=== Begin Enclosure ===

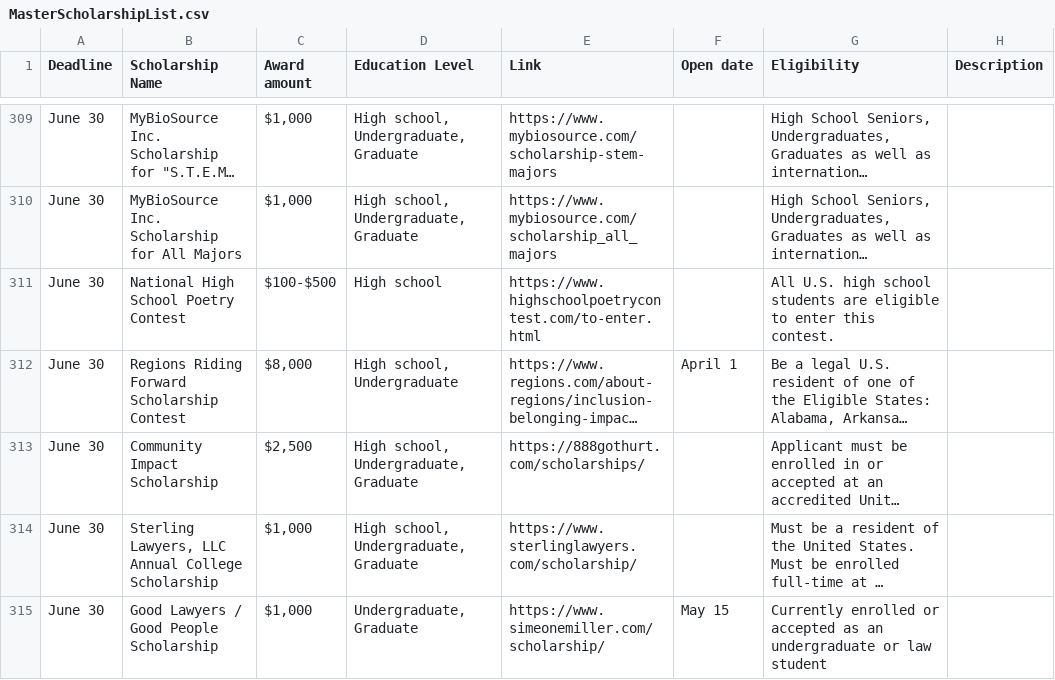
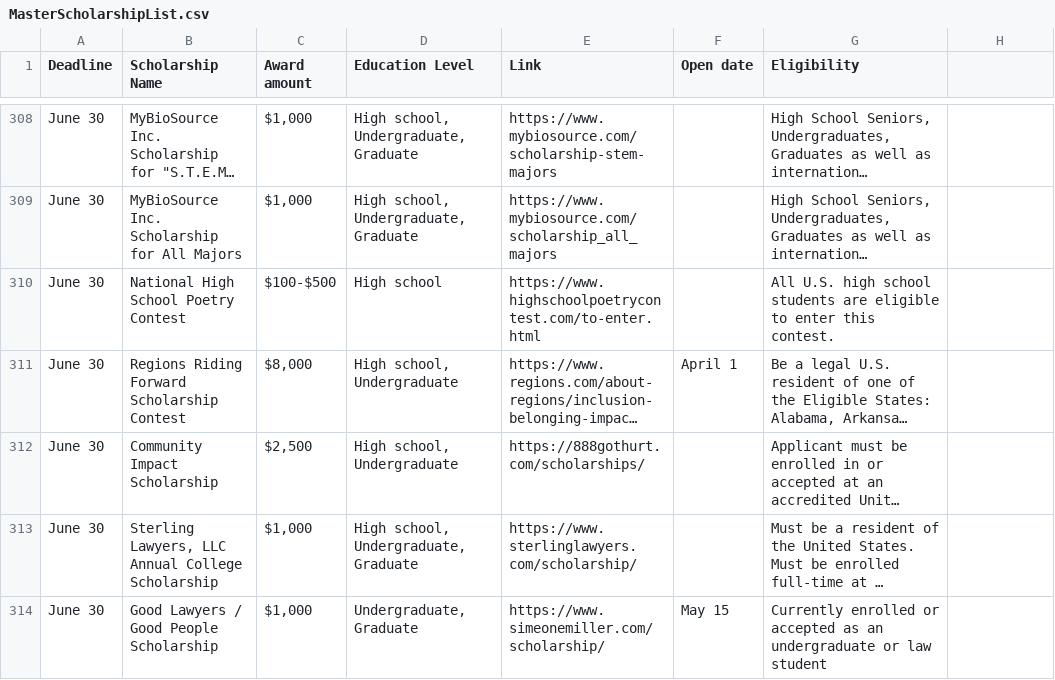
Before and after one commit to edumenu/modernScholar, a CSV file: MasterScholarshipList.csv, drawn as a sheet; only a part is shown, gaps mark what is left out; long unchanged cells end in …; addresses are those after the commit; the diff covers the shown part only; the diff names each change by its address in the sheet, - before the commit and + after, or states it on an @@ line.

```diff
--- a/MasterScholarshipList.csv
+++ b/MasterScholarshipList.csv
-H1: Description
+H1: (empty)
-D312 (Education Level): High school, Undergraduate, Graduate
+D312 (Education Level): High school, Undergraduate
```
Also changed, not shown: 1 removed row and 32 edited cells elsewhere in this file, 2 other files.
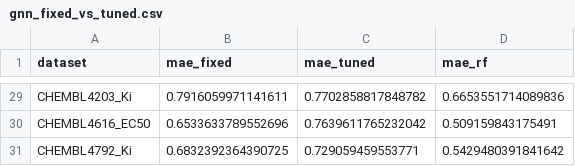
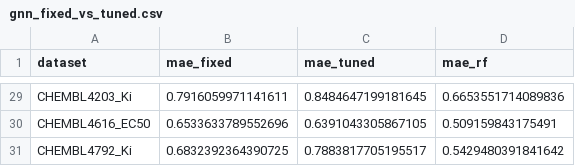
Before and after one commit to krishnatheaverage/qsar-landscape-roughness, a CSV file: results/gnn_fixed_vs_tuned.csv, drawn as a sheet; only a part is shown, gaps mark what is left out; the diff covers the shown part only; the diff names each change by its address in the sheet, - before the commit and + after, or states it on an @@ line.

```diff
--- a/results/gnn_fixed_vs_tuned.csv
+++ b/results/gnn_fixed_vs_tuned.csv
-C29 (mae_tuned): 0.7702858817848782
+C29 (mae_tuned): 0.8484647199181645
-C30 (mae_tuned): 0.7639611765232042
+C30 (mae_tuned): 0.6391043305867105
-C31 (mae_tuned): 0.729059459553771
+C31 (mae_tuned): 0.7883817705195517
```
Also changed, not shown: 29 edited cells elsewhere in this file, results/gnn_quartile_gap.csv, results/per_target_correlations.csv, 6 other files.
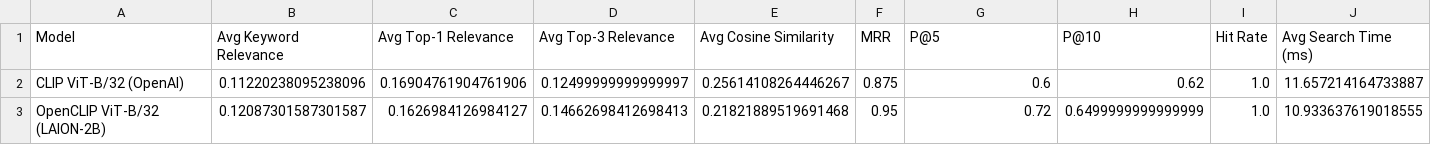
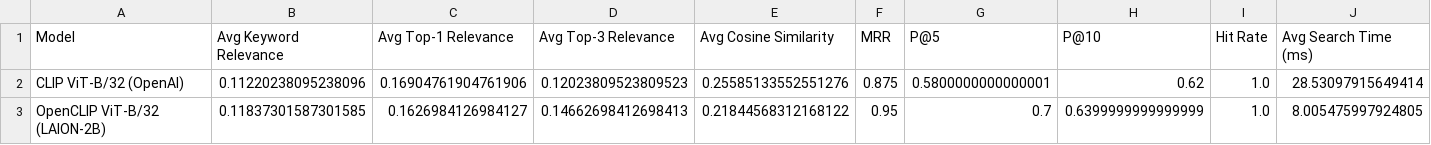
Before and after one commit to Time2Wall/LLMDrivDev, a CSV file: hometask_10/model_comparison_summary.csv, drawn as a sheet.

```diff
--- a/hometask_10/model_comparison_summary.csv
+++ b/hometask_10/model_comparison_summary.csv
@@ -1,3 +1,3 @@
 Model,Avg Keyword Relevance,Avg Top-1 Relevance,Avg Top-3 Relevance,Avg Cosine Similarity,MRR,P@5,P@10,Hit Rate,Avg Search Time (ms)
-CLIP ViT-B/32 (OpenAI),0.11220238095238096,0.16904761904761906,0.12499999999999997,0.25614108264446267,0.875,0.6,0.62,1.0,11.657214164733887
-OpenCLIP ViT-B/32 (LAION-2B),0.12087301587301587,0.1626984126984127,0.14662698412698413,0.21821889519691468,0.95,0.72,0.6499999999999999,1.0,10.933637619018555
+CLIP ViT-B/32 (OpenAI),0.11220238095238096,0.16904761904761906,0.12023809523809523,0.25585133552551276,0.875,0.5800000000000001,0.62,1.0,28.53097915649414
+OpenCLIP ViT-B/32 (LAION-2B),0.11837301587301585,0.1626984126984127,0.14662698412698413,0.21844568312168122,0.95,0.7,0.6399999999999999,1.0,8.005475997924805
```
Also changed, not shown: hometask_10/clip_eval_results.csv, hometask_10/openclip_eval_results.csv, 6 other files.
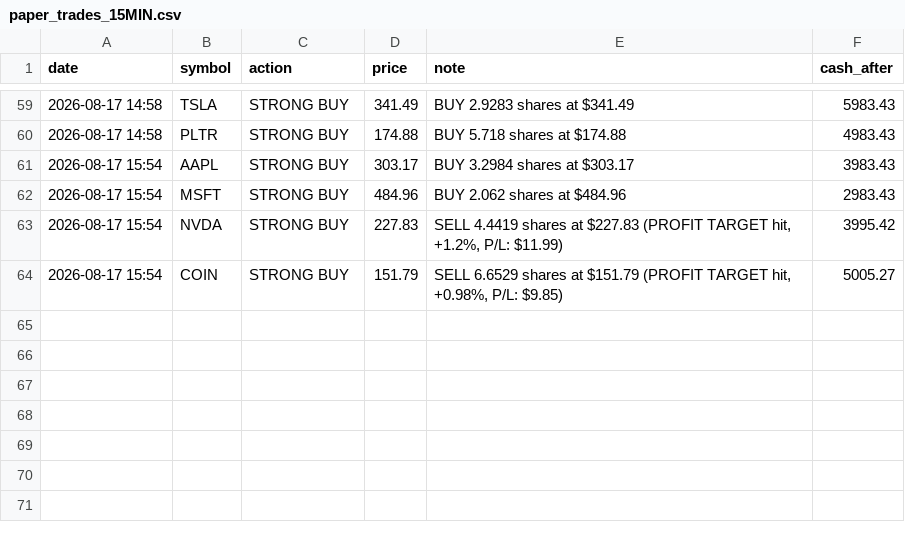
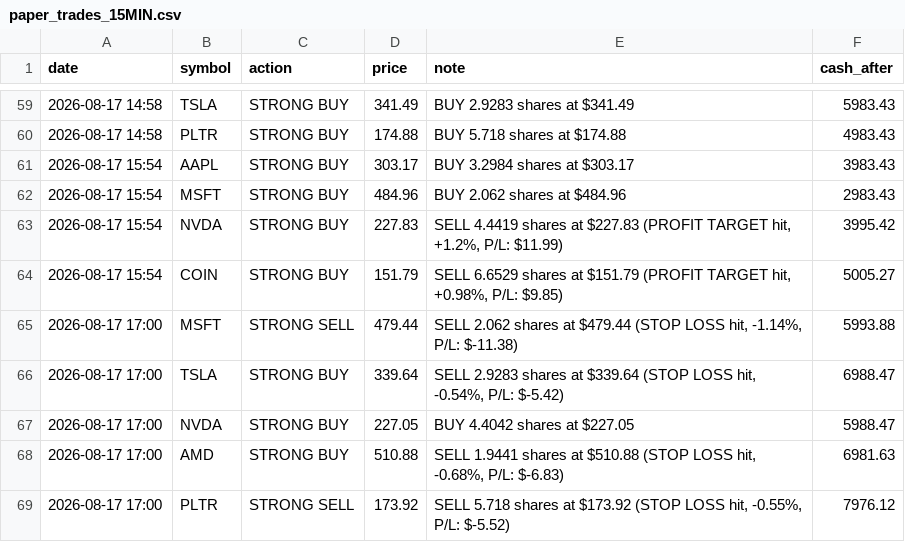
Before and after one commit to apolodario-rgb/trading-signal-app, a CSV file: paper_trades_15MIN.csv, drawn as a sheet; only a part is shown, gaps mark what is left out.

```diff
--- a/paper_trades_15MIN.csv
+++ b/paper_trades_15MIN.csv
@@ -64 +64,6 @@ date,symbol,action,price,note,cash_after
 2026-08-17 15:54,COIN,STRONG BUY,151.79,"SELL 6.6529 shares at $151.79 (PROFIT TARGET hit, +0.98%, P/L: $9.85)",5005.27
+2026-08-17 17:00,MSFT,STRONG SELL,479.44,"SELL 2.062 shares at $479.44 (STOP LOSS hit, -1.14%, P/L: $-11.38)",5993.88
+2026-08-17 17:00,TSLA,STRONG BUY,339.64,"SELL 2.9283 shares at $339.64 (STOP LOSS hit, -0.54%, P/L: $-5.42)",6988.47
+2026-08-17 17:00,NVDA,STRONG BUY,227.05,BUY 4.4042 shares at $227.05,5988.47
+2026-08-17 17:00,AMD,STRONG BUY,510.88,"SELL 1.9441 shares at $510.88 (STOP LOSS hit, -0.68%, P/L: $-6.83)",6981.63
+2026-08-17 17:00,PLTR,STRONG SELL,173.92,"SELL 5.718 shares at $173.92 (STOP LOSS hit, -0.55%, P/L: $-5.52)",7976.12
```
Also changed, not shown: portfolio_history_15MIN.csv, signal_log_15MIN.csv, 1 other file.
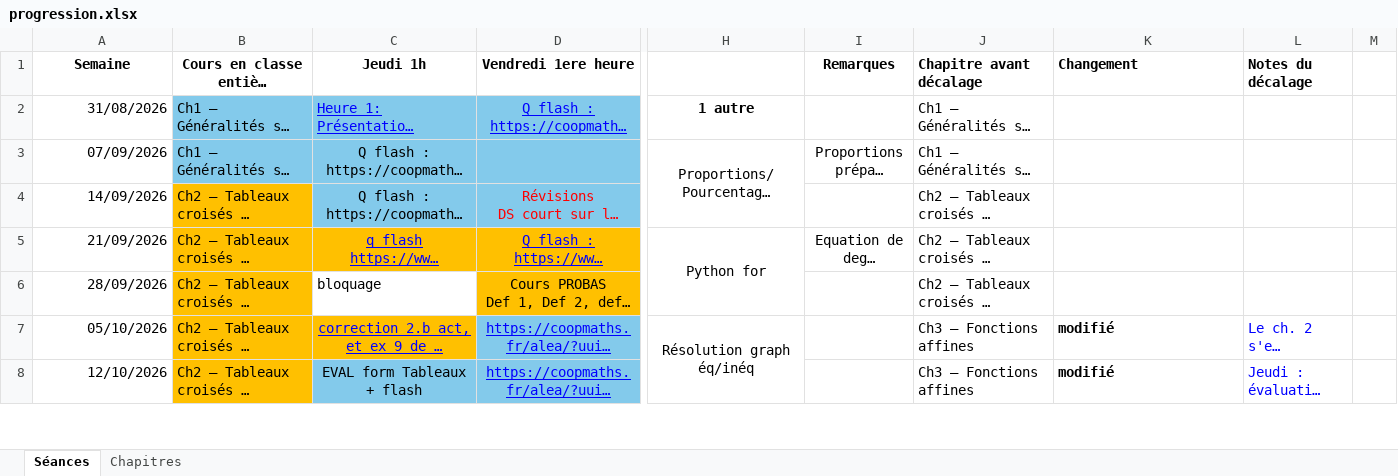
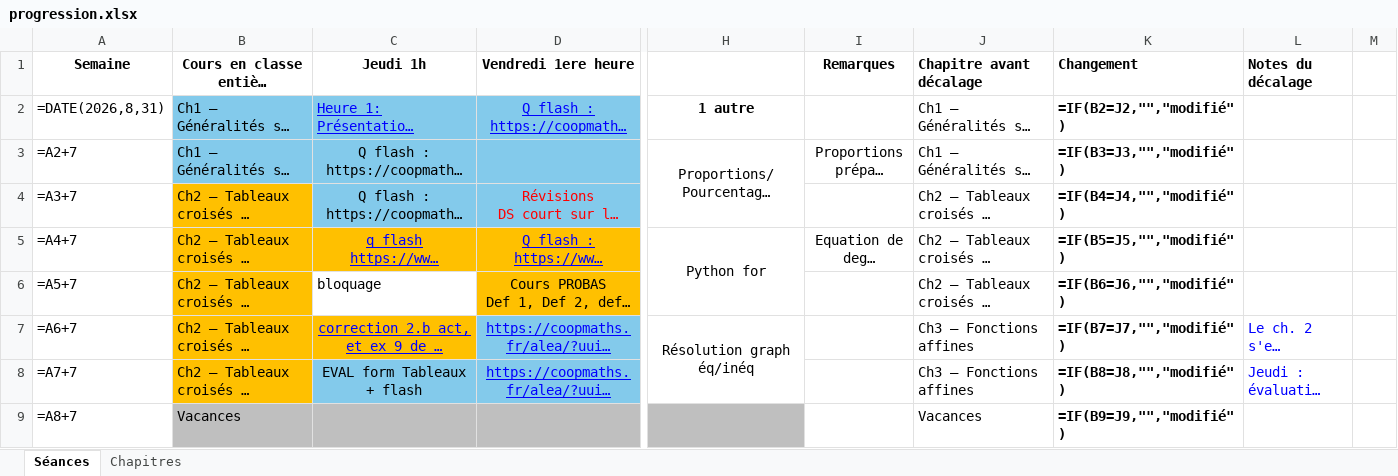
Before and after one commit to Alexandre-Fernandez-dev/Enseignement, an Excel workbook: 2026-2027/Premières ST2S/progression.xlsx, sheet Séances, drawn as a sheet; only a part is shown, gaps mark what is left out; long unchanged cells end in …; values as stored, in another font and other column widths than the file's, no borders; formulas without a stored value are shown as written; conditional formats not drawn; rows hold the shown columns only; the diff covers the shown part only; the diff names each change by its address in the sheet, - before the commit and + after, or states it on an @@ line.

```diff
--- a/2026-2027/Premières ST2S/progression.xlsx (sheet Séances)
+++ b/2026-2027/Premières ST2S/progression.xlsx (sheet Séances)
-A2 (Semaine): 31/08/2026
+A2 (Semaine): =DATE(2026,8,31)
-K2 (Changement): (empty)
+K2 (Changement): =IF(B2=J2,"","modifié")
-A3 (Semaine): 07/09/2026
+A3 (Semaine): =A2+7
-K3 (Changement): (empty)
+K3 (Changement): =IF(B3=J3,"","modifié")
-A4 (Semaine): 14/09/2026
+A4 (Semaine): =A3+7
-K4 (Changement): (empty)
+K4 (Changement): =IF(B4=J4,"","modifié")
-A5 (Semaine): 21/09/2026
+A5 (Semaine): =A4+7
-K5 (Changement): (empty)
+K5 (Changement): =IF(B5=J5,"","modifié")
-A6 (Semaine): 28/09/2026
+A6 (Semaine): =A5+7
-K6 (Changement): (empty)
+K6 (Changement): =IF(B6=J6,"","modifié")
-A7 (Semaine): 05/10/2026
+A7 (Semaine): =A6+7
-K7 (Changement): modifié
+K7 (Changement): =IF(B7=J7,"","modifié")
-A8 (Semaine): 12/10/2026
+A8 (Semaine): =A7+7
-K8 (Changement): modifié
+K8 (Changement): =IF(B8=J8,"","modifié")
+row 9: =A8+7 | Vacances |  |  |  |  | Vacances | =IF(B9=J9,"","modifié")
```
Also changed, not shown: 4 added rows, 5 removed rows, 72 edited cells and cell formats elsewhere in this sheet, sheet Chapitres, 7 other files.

=== End Enclosure ===

> _ABOUT THIS TASK_:
Return each line of the data, keeping its wording exact and omitting pictures.

> _EXERCISE SOLUTION_:
Before and after one commit to edumenu/modernScholar, a CSV file: MasterScholarshipList.csv, drawn as a sheet; only a part is shown, gaps mark what is left out; long unchanged cells end in …; addresses are those after the commit; the diff covers the shown part only; the diff names each change by its address in the sheet, - before the commit and + after, or states it on an @@ line.

```diff
--- a/MasterScholarshipList.csv
+++ b/MasterScholarshipList.csv
-H1: Description
+H1: (empty)
-D312 (Education Level): High school, Undergraduate, Graduate
+D312 (Education Level): High school, Undergraduate
```
Also changed, not shown: 1 removed row and 32 edited cells elsewhere in this file, 2 other files.
Before and after one commit to krishnatheaverage/qsar-landscape-roughness, a CSV file: results/gnn_fixed_vs_tuned.csv, drawn as a sheet; only a part is shown, gaps mark what is left out; the diff covers the shown part only; the diff names each change by its address in the sheet, - before the commit and + after, or states it on an @@ line.

```diff
--- a/results/gnn_fixed_vs_tuned.csv
+++ b/results/gnn_fixed_vs_tuned.csv
-C29 (mae_tuned): 0.7702858817848782
+C29 (mae_tuned): 0.8484647199181645
-C30 (mae_tuned): 0.7639611765232042
+C30 (mae_tuned): 0.6391043305867105
-C31 (mae_tuned): 0.729059459553771
+C31 (mae_tuned): 0.7883817705195517
```
Also changed, not shown: 29 edited cells elsewhere in this file, results/gnn_quartile_gap.csv, results/per_target_correlations.csv, 6 other files.
Before and after one commit to Time2Wall/LLMDrivDev, a CSV file: hometask_10/model_comparison_summary.csv, drawn as a sheet.

```diff
--- a/hometask_10/model_comparison_summary.csv
+++ b/hometask_10/model_comparison_summary.csv
@@ -1,3 +1,3 @@
 Model,Avg Keyword Relevance,Avg Top-1 Relevance,Avg Top-3 Relevance,Avg Cosine Similarity,MRR,P@5,P@10,Hit Rate,Avg Search Time (ms)
-CLIP ViT-B/32 (OpenAI),0.11220238095238096,0.16904761904761906,0.12499999999999997,0.25614108264446267,0.875,0.6,0.62,1.0,11.657214164733887
-OpenCLIP ViT-B/32 (LAION-2B),0.12087301587301587,0.1626984126984127,0.14662698412698413,0.21821889519691468,0.95,0.72,0.6499999999999999,1.0,10.933637619018555
+CLIP ViT-B/32 (OpenAI),0.11220238095238096,0.16904761904761906,0.12023809523809523,0.25585133552551276,0.875,0.5800000000000001,0.62,1.0,28.53097915649414
+OpenCLIP ViT-B/32 (LAION-2B),0.11837301587301585,0.1626984126984127,0.14662698412698413,0.21844568312168122,0.95,0.7,0.6399999999999999,1.0,8.005475997924805
```
Also changed, not shown: hometask_10/clip_eval_results.csv, hometask_10/openclip_eval_results.csv, 6 other files.
Before and after one commit to apolodario-rgb/trading-signal-app, a CSV file: paper_trades_15MIN.csv, drawn as a sheet; only a part is shown, gaps mark what is left out.

```diff
--- a/paper_trades_15MIN.csv
+++ b/paper_trades_15MIN.csv
@@ -64 +64,6 @@ date,symbol,action,price,note,cash_after
 2026-08-17 15:54,COIN,STRONG BUY,151.79,"SELL 6.6529 shares at $151.79 (PROFIT TARGET hit, +0.98%, P/L: $9.85)",5005.27
+2026-08-17 17:00,MSFT,STRONG SELL,479.44,"SELL 2.062 shares at $479.44 (STOP LOSS hit, -1.14%, P/L: $-11.38)",5993.88
+2026-08-17 17:00,TSLA,STRONG BUY,339.64,"SELL 2.9283 shares at $339.64 (STOP LOSS hit, -0.54%, P/L: $-5.42)",6988.47
+2026-08-17 17:00,NVDA,STRONG BUY,227.05,BUY 4.4042 shares at $227.05,5988.47
+2026-08-17 17:00,AMD,STRONG BUY,510.88,"SELL 1.9441 shares at $510.88 (STOP LOSS hit, -0.68%, P/L: $-6.83)",6981.63
+2026-08-17 17:00,PLTR,STRONG SELL,173.92,"SELL 5.718 shares at $173.92 (STOP LOSS hit, -0.55%, P/L: $-5.52)",7976.12
```
Also changed, not shown: portfolio_history_15MIN.csv, signal_log_15MIN.csv, 1 other file.
Before and after one commit to Alexandre-Fernandez-dev/Enseignement, an Excel workbook: 2026-2027/Premières ST2S/progression.xlsx, sheet Séances, drawn as a sheet; only a part is shown, gaps mark what is left out; long unchanged cells end in …; values as stored, in another font and other column widths than the file's, no borders; formulas without a stored value are shown as written; conditional formats not drawn; rows hold the shown columns only; the diff covers the shown part only; the diff names each change by its address in the sheet, - before the commit and + after, or states it on an @@ line.

```diff
--- a/2026-2027/Premières ST2S/progression.xlsx (sheet Séances)
+++ b/2026-2027/Premières ST2S/progression.xlsx (sheet Séances)
-A2 (Semaine): 31/08/2026
+A2 (Semaine): =DATE(2026,8,31)
-K2 (Changement): (empty)
+K2 (Changement): =IF(B2=J2,"","modifié")
-A3 (Semaine): 07/09/2026
+A3 (Semaine): =A2+7
-K3 (Changement): (empty)
+K3 (Changement): =IF(B3=J3,"","modifié")
-A4 (Semaine): 14/09/2026
+A4 (Semaine): =A3+7
-K4 (Changement): (empty)
+K4 (Changement): =IF(B4=J4,"","modifié")
-A5 (Semaine): 21/09/2026
+A5 (Semaine): =A4+7
-K5 (Changement): (empty)
+K5 (Changement): =IF(B5=J5,"","modifié")
-A6 (Semaine): 28/09/2026
+A6 (Semaine): =A5+7
-K6 (Changement): (empty)
+K6 (Changement): =IF(B6=J6,"","modifié")
-A7 (Semaine): 05/10/2026
+A7 (Semaine): =A6+7
-K7 (Changement): modifié
+K7 (Changement): =IF(B7=J7,"","modifié")
-A8 (Semaine): 12/10/2026
+A8 (Semaine): =A7+7
-K8 (Changement): modifié
+K8 (Changement): =IF(B8=J8,"","modifié")
+row 9: =A8+7 | Vacances |  |  |  |  | Vacances | =IF(B9=J9,"","modifié")
```
Also changed, not shown: 4 added rows, 5 removed rows, 72 edited cells and cell formats elsewhere in this sheet, sheet Chapitres, 7 other files.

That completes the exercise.